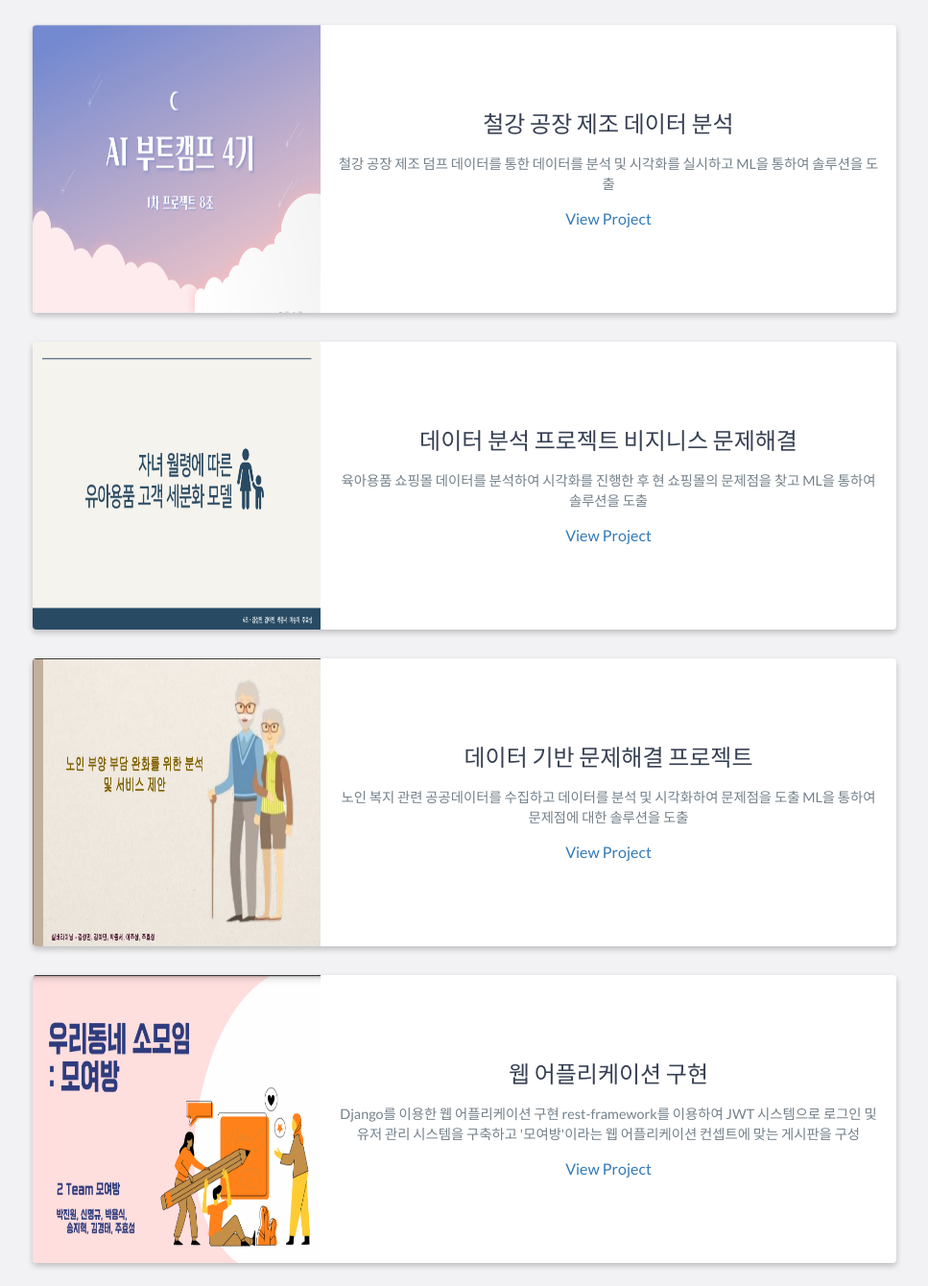
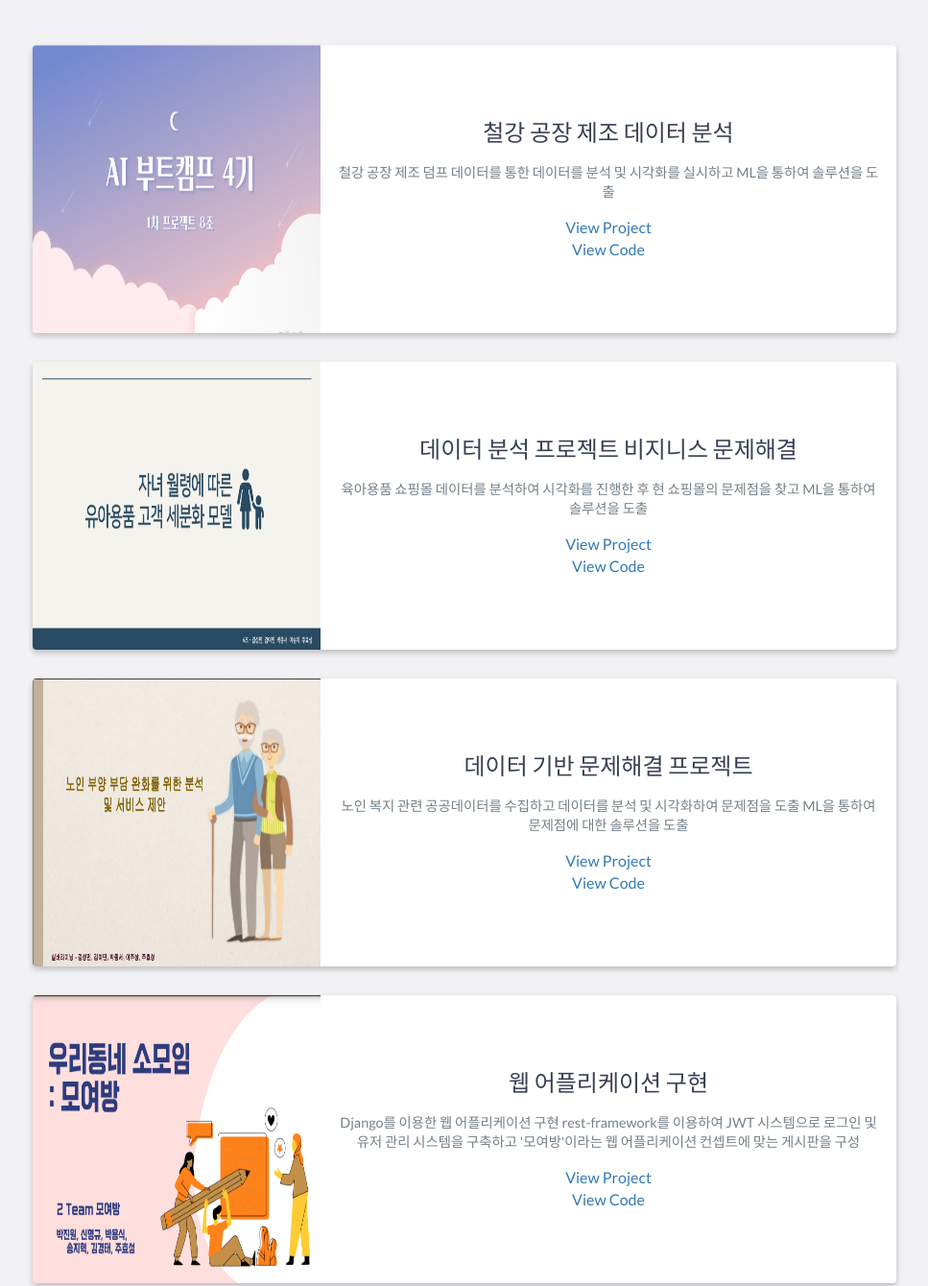
Before and after one commit to joohyosung/Joo.github.io, a website: page index.html in a window 1280 px wide. Shown: the part 2306-3646 px from the top of the page at 96% size, without its empty margins (156-1123 px from the left). Drawn offline with nearby package versions, Linux system fonts and the light colour scheme.

Commit message:
Update index.html

```diff
--- a/index.html
+++ b/index.html
@@ -131,6 +131,7 @@
         <ul>
           <li>2022 10 - Python을 이용한 데이터 분석 및 시각화</li>
           <li>2022 11 - Python을 이용한 데이터 분석 및 시각화</li>
+          <li>2022 12 - Python을 이용한 데이터 분석 및 시각화</li>
           <li>2023 01 - Python(Django)을 이용한 웹 구성하기</li>
           <li>2023 02 - Python(Django)을 이용한 웹 구성하기</li>
           <li>2023 03 - UI-Path를 이용한 RPA프로그래밍</li>
@@ -154,7 +155,8 @@
               <p>
                  철강 공장 제조 덤프 데이터를 통한 데이터를 분석 및 시각화를 실시하고 ML을 통하여 솔루션을 도출
               </p>
-              <a href="project_template/RPA_4기_프로젝트1.pdf" download="Joo_project_1.pdf">View Project</a>
+              <a href="project_template/RPA_4기_프로젝트1.pdf" download="Joo_project_1.pdf">View Project</a><br>
+              <a href="https://github.com/joohyosung/python_data_analysis_project/tree/main/RPA_4%EA%B8%B0_%ED%94%84%EB%A1%9C%EC%A0%9D%ED%8A%B81_8%EC%A1%B0(First-Project-8-master)">View Code</a>
             </div>
             <!-- End .project-info -->
           </div>
@@ -169,7 +171,8 @@
               <p>
                  육아용품 쇼핑몰 데이터를 분석하여 시각화를 진행한 후 현 쇼핑몰의 문제점을 찾고 ML을 통하여 솔루션을 도출
               </p>
-              <a href="project_template/RPA_4기_프로젝트2+3.pdf" download="Joo_project_2+3.pdf">View Project</a>
+              <a href="project_template/RPA_4기_프로젝트2+3.pdf" download="Joo_project_2+3.pdf">View Project</a><br>
+              <a href="https://github.com/joohyosung/python_data_analysis_project/tree/main/project2%2B3">View Code</a>
             </div>
             <!-- End .project-info -->
           </div>
@@ -186,7 +189,8 @@
                 노인 복지 관련 공공데이터를 수집하고 데이터를 분석 및 시각화하여 문제점을 도출
                 ML을 통하여 문제점에 대한 솔루션을 도출
               </p>
-              <a href="project_template/RPA_4기_프로젝트4.pdf" download="Joo_project_4.pdf">View Project</a>
+              <a href="project_template/RPA_4기_프로젝트4.pdf" download="Joo_project_4.pdf">View Project</a><br>
+              <a href="https://github.com/joohyosung/python_data_analysis_project/tree/main/RPA_4%EA%B8%B0_%ED%94%84%EB%A1%9C%EC%A0%9D%ED%8A%B84_5%EC%A1%B0">View Code</a>
             </div>
             <!-- End .project-info -->
           </div>
@@ -202,7 +206,8 @@
                 Django를 이용한 웹 어플리케이션 구현 rest-framework를 이용하여 JWT 시스템으로
                 로그인 및 유저 관리 시스템을 구축하고 '모여방'이라는 웹 어플리케이션 컨셉트에 맞는 게시판을 구성
               </p>
-              <a href="project_template/RPA_4기_프로젝트5.pdf" download="Joo_project_5.pdf">View Project</a>
+              <a href="project_template/RPA_4기_프로젝트5.pdf" download="Joo_project_5.pdf">View Project</a><br>
+              <a href="https://github.com/Liamns/web_project">View Code</a>
             </div>
             <!-- End .project-info -->
           </div>
```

EXERCISE — In the data above, find each line that uses the string "문제점을". Copy it.

WRITTEN ANSWER —
                  육아용품 쇼핑몰 데이터를 분석하여 시각화를 진행한 후 현 쇼핑몰의 문제점을 찾고 ML을 통하여 솔루션을 도출
                 노인 복지 관련 공공데이터를 수집하고 데이터를 분석 및 시각화하여 문제점을 도출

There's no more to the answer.